TASK DATA:
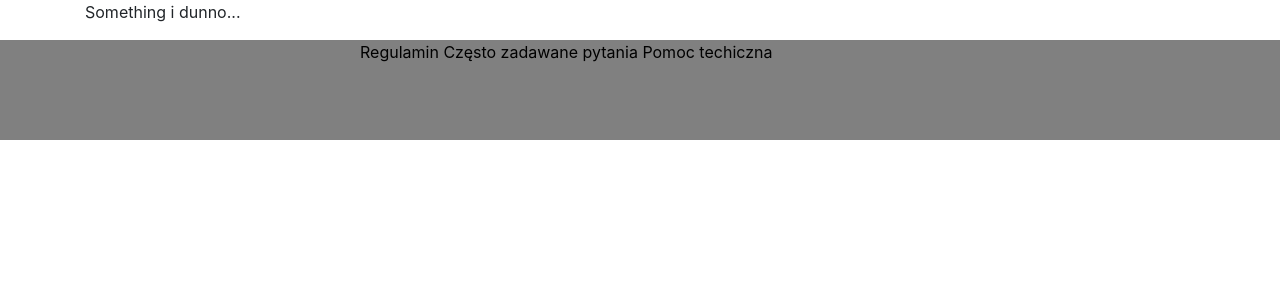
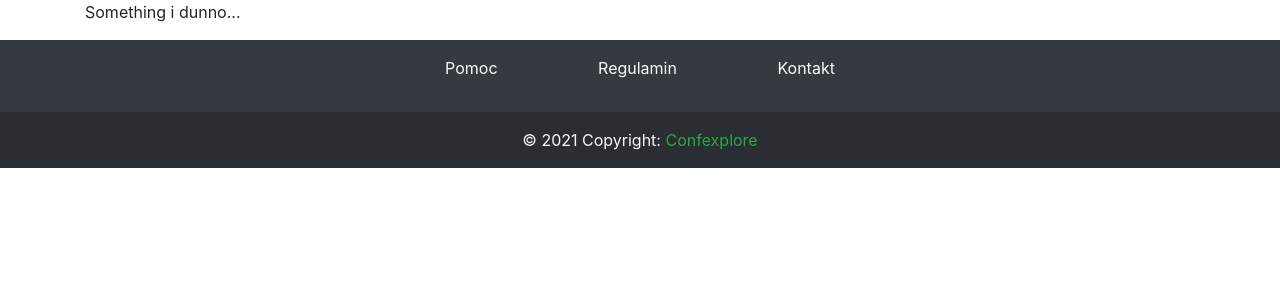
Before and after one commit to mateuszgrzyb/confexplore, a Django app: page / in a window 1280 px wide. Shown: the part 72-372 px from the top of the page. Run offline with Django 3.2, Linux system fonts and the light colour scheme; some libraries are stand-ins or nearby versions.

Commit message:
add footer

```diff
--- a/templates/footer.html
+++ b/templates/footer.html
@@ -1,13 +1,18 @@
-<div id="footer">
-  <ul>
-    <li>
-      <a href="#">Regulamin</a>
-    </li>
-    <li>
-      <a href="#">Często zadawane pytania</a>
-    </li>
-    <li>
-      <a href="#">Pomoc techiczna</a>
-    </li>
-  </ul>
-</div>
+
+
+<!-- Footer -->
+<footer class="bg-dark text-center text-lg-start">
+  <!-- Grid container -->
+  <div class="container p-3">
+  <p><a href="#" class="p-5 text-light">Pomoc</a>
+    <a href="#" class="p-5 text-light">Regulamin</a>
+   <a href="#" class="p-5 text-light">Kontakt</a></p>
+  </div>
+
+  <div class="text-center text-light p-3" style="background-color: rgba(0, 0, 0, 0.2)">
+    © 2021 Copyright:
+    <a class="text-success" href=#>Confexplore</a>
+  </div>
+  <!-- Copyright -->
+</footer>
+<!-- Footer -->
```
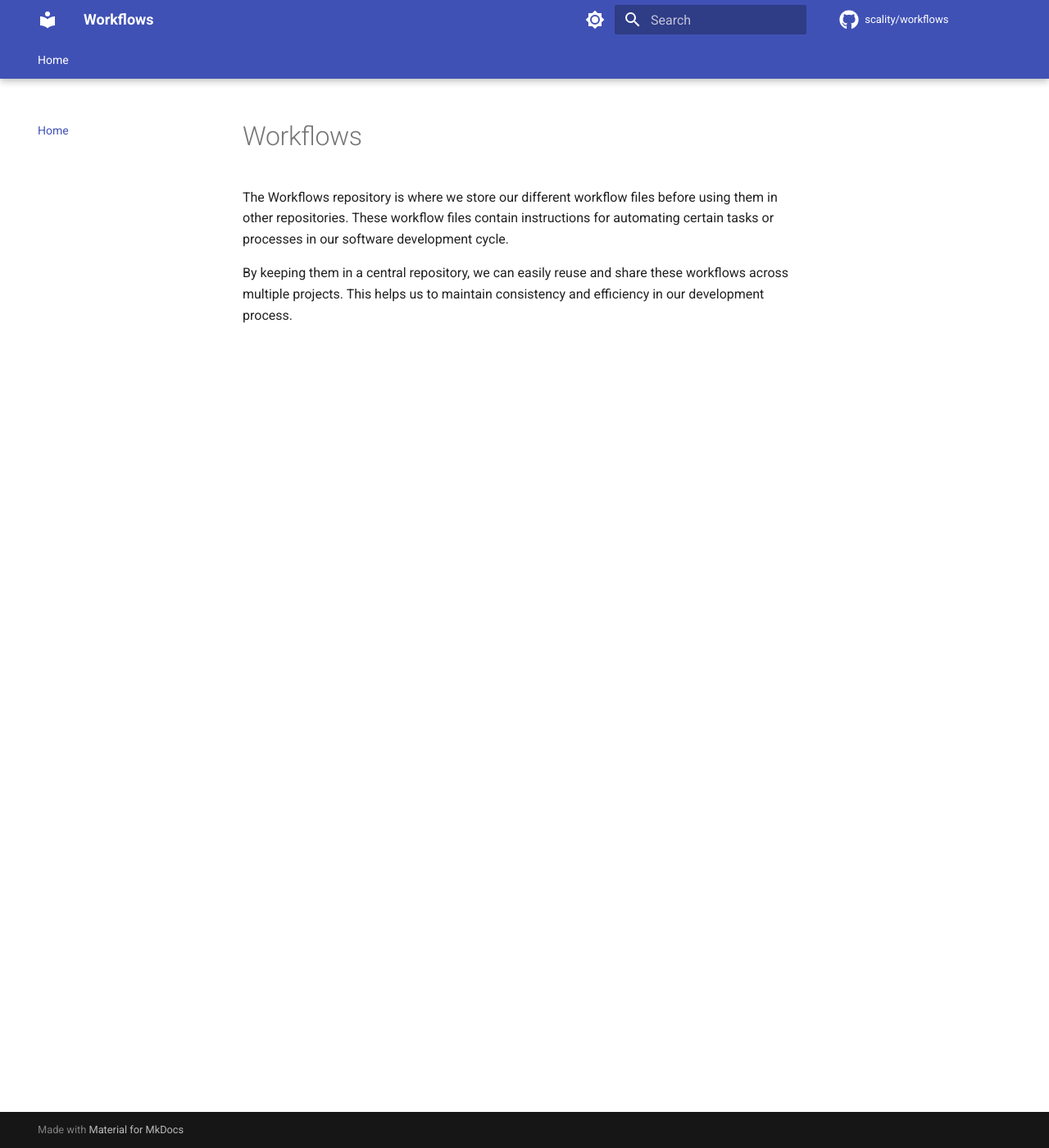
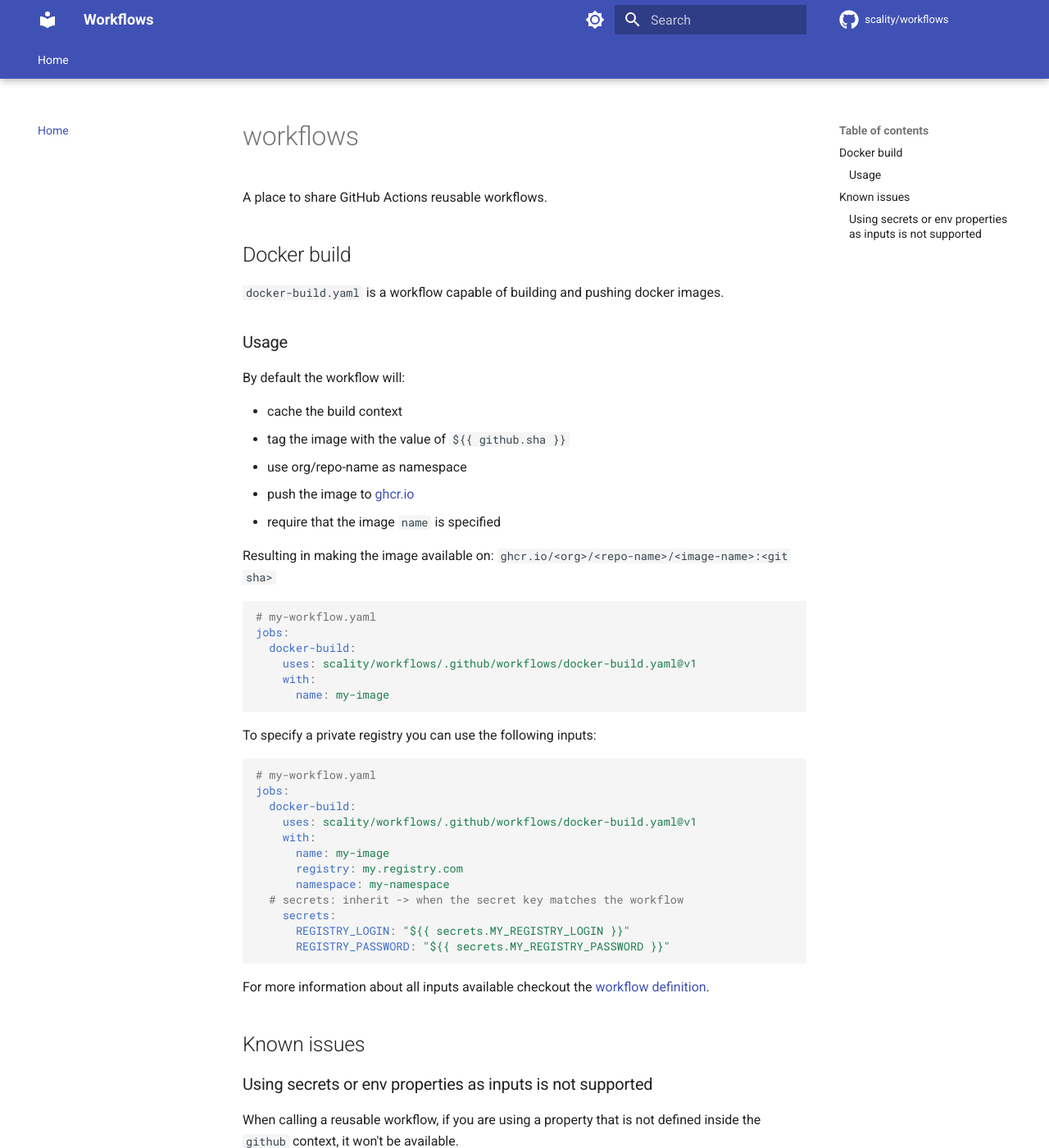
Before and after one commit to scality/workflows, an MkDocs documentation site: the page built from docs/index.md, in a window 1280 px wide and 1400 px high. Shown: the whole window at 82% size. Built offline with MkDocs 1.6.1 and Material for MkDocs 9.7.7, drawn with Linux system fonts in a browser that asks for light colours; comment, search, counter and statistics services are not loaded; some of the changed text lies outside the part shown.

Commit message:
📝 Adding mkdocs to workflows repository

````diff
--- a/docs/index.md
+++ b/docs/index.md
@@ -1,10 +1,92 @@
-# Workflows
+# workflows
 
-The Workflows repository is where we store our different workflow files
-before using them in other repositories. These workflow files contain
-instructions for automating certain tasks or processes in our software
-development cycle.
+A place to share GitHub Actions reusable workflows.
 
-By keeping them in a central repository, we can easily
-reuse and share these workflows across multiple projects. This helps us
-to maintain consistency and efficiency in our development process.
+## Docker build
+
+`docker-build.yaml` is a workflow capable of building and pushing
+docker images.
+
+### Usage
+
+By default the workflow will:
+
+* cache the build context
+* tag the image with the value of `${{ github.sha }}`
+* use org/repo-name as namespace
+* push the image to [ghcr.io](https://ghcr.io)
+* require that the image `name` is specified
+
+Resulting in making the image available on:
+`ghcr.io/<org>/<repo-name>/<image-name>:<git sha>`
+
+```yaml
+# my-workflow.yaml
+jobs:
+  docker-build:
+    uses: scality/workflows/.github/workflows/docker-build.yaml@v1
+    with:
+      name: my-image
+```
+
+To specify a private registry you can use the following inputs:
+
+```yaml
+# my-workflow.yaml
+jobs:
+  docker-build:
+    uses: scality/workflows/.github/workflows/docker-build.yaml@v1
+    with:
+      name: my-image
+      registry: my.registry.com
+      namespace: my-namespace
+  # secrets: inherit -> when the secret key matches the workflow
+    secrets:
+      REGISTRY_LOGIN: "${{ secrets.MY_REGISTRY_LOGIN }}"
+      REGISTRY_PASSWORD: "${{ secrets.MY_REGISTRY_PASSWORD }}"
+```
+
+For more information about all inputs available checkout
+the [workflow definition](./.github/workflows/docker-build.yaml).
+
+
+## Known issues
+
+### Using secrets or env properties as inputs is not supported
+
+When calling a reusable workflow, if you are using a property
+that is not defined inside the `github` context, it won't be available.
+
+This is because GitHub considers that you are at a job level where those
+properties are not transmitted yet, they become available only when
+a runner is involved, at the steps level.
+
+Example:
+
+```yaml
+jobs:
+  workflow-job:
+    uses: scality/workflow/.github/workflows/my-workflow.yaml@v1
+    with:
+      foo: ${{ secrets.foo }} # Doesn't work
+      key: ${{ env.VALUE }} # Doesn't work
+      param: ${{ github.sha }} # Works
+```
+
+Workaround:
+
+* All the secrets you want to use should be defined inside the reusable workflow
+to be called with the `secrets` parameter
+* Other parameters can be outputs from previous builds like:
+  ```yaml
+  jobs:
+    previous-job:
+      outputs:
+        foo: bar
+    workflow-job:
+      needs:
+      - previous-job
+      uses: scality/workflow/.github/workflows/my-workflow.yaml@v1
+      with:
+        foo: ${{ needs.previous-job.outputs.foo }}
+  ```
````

EXERCISE INSTRUCTIONS:
Go through the listing above and find each line containing the string "scality"; copy those lines.

OUTPUT OF THE TASK:
Before and after one commit to scality/workflows, an MkDocs documentation site: the page built from docs/index.md, in a window 1280 px wide and 1400 px high. Shown: the whole window at 82% size. Built offline with MkDocs 1.6.1 and Material for MkDocs 9.7.7, drawn with Linux system fonts in a browser that asks for light colours; comment, search, counter and statistics services are not loaded; some of the changed text lies outside the part shown.
+    uses: scality/workflows/.github/workflows/docker-build.yaml@v1
+    uses: scality/workflows/.github/workflows/docker-build.yaml@v1
+    uses: scality/workflow/.github/workflows/my-workflow.yaml@v1
+      uses: scality/workflow/.github/workflows/my-workflow.yaml@v1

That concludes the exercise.